Tim Akers has been studying Australian waters off Perth for year in a search for remains of HMAS Sydney, the country’s lost World War Two warship.
So far international air, sea and satellite searches for the doomed Malaysian Airlines plane have proved fruitless, but Mr Akers, 56, says he’s located the jet’s tail off the coast of Vietnam.
His claims may be more credible than you’d think - in 2006 Mr Akers said he’d found HMAS Sydney, despite 60 years of government and international searches.
His claim was then seemingly verified in March 2008 when the wreck was discovered by American marine scientist David Mearns, near the same location Mr Akers predicted off the coast of Australia.
There are inconsistencies in Mr Akers' sighting however - most notably the large tanker spotted near the supposed plane debris.
But Mr Akers believes boats registered to Vietnam have been in contact with the 'debris' supposedly spotted in the South China Sea.
He says the boat pictured next to the sighting is a Vietnamese floating storage production ship.
And while the marine researcher claims the mysterious shape is debris from Flight MH370, others have dismissed it simply as an oil flare.
Mr Akers’ search method combines images from different parts of the light spectrum.
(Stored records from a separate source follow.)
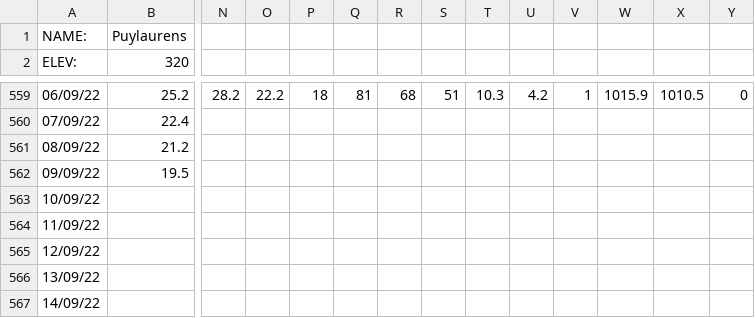
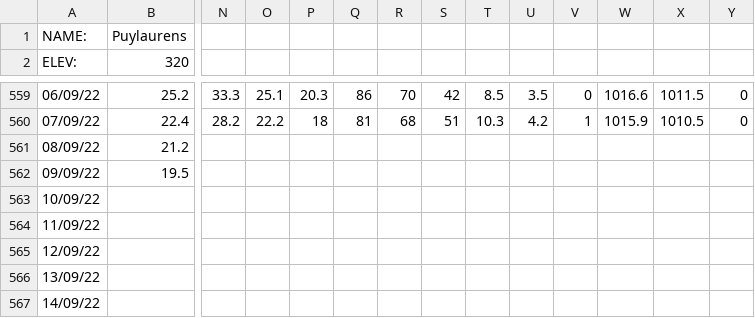
Before and after one commit to Cinetielle/a69-centralebitume, a CSV file: DATA/METEO/meteo_puylaurens.csv, drawn as a sheet; only a part is shown, gaps mark what is left out; the diff covers the shown part only; the diff names each change by its address in the sheet, - before the commit and + after, or states it on an @@ line.

```diff
--- a/DATA/METEO/meteo_puylaurens.csv
+++ b/DATA/METEO/meteo_puylaurens.csv
-N559: 28.2
+N559: 33.3
-O559: 22.2
+O559: 25.1
-P559: 18
+P559: 20.3
-Q559: 81
+Q559: 86
-R559: 68
+R559: 70
-S559: 51
+S559: 42
-T559: 10.3
+T559: 8.5
-U559: 4.2
+U559: 3.5
-V559: 1
+V559: 0
-W559: 1015.9
+W559: 1016.6
-X559: 1010.5
+X559: 1011.5
-N560: (empty)
+N560: 28.2
-O560: (empty)
+O560: 22.2
-P560: (empty)
+P560: 18
-Q560: (empty)
+Q560: 81
-R560: (empty)
+R560: 68
-S560: (empty)
+S560: 51
-T560: (empty)
+T560: 10.3
-U560: (empty)
+U560: 4.2
-V560: (empty)
+V560: 1
-W560: (empty)
+W560: 1015.9
-X560: (empty)
+X560: 1010.5
-Y560: (empty)
+Y560: 0
```
Also changed, not shown: 46 edited cells elsewhere in this file.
Using software he developed, he said he’s able to look 10,000 feet under the sea.
By processing data from satellite images from Landsat 7 - NASA's primary photographic satellite and the basis for Google Earth - he has been scouring the area for missing flight MH370.
Mr Akers said he has now identified a section of what he believes is a tail of the jet off the coast of Vietnam - around 1,000 miles from where the plane took off in Kuala Lumpur.
His findings appear to support reports this week from former pilot Michael Hoebel, from New York, who believes he found the wreckage of the flight off the coast of Thailand.
Mr Akers claims to have identified sections of the aircraft close to where Vietnam authorities received a report from oil workers, who saw a plane burning coming out of the sky.
The marine archaeologist - who is referenced as an independent researcher with the National Maritime Museum - said the jet having crashed in the South China Sea was far more plausible than it making it to the Southern Ocean.
Images taken by Tim from satellite scans appear to show what he claims are a 'tail', 'wings' and other debris.
Mr Akers, from Wetherby, North Yorkshire, said: 'There are a lot of theories around at the moment but that is wreckage from flight MH370.
'As to why the ship would have passed it by or not reported it, I do believe there could be something more sinister going on the authorities may not be telling us.
'The problem with the debris field in the Southern Ocean is that it has to be considered - what other material could be mimicking the debris?
'The only material that could be giving off signals randomly and persistently and multi-coloured debris is remnants from the Indian Ocean Tsunami in 2004 which is still trapped in currents.
'The Japanese earthquake was the same magnitude and its debris is still travelling across the Pacific Ocean - it too will have things which are making noise on scans in the sea.
'The very fact that no debris from a crashed aircraft has been seen or found at sea or on land or beach in Australia so far gives good reason to doubt there's any truth in it ever having been there.
'Reports from the pilot in the US that the plane is seen off Thailand would back up my findings because the plane would break up soon afterwards and the currents in that region are strong.'
He said it also appeared on his images that ships registered to Vietnam have been in contact with the wreckage.
He said: 'There's no question it could be anything else, because aircraft parts are very distinctive.
'Having seen the oil rig worker's report of the crash and NASA's satellite images of the area it would seem strange the Malaysian authorities have dismissed the area out of hand.
'Logically they should have checked it out by aircraft at low altitude and by a surface warship, but it looks like they chose not to. That in itself is very odd.
'Fortunately the water there is shallow as it's on the continental shelve and there will be debris all over the sea floor.'
Tim has published his claims on his site www.australias-titanic.com.